Copy every line of the data that includes the string "changed".

Itemized modification records:
══════════════════════════════

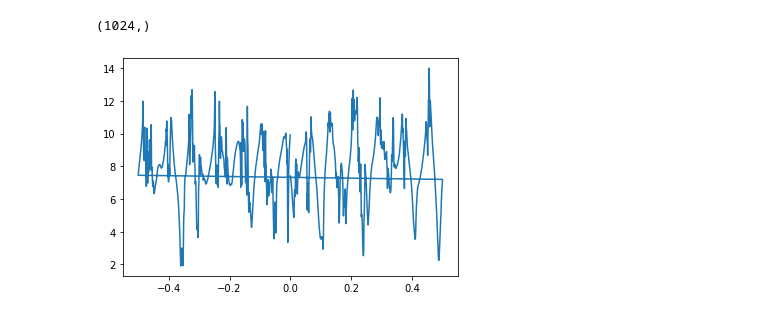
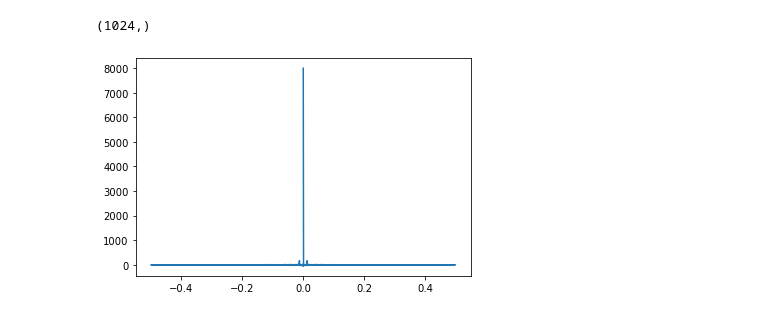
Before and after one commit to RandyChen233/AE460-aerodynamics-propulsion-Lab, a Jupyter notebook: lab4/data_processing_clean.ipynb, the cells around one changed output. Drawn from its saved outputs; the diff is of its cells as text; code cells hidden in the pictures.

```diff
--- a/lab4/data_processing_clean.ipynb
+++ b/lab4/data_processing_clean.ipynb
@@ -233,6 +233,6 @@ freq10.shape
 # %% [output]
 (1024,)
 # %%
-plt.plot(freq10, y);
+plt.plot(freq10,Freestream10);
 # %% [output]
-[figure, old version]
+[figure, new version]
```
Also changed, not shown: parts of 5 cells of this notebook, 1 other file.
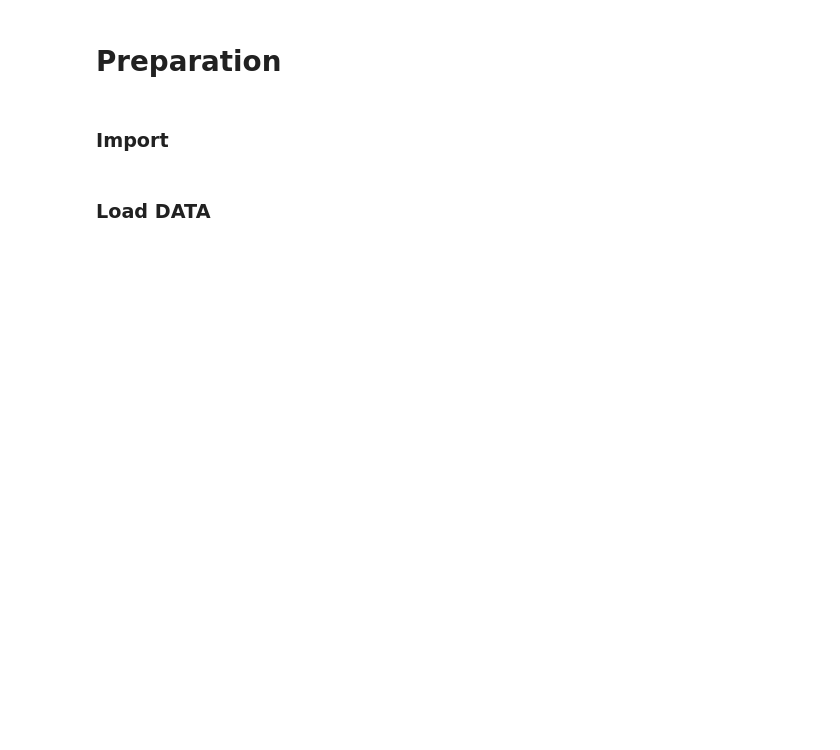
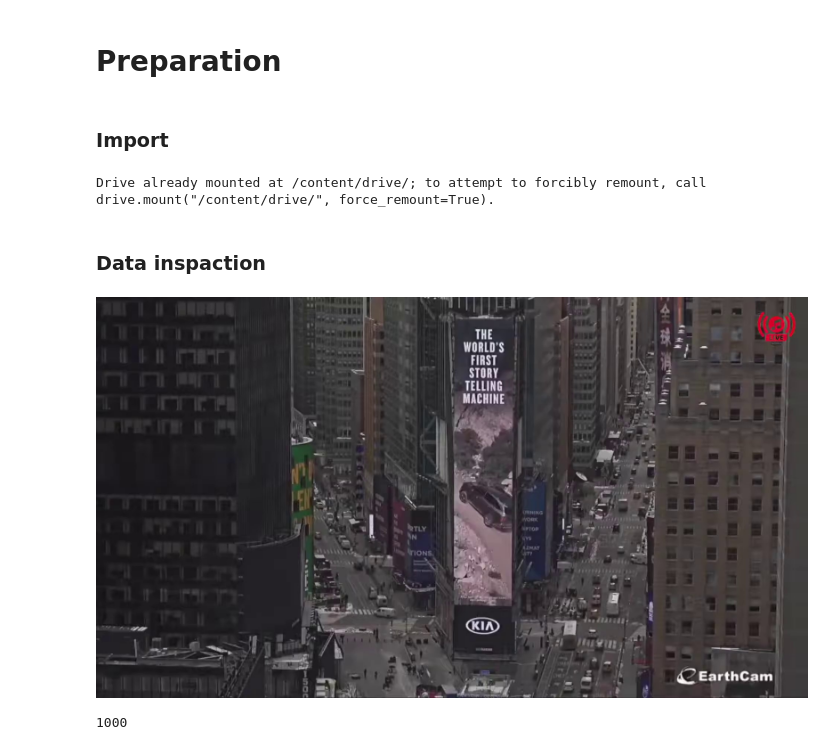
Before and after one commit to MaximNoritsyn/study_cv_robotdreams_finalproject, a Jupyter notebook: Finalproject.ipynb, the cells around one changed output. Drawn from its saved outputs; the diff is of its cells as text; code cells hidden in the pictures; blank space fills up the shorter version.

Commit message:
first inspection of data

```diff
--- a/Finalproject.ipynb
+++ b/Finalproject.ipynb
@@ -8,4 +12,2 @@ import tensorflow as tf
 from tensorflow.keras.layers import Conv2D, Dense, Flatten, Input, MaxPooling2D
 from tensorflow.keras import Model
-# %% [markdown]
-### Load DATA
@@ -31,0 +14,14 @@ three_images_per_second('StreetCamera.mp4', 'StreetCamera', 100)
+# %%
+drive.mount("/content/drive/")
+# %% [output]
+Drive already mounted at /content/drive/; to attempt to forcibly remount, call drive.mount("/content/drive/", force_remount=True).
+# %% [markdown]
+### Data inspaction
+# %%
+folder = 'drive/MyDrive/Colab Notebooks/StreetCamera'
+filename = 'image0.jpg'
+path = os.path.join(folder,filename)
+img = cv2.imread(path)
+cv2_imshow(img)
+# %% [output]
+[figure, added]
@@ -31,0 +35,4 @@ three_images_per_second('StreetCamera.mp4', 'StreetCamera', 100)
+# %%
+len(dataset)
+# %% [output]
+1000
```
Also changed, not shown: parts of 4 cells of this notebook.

══════════════════════════════

__RESULT OF THIS TASK__
Before and after one commit to RandyChen233/AE460-aerodynamics-propulsion-Lab, a Jupyter notebook: lab4/data_processing_clean.ipynb, the cells around one changed output. Drawn from its saved outputs; the diff is of its cells as text; code cells hidden in the pictures.
Also changed, not shown: parts of 5 cells of this notebook, 1 other file.
Before and after one commit to MaximNoritsyn/study_cv_robotdreams_finalproject, a Jupyter notebook: Finalproject.ipynb, the cells around one changed output. Drawn from its saved outputs; the diff is of its cells as text; code cells hidden in the pictures; blank space fills up the shorter version.
Also changed, not shown: parts of 4 cells of this notebook.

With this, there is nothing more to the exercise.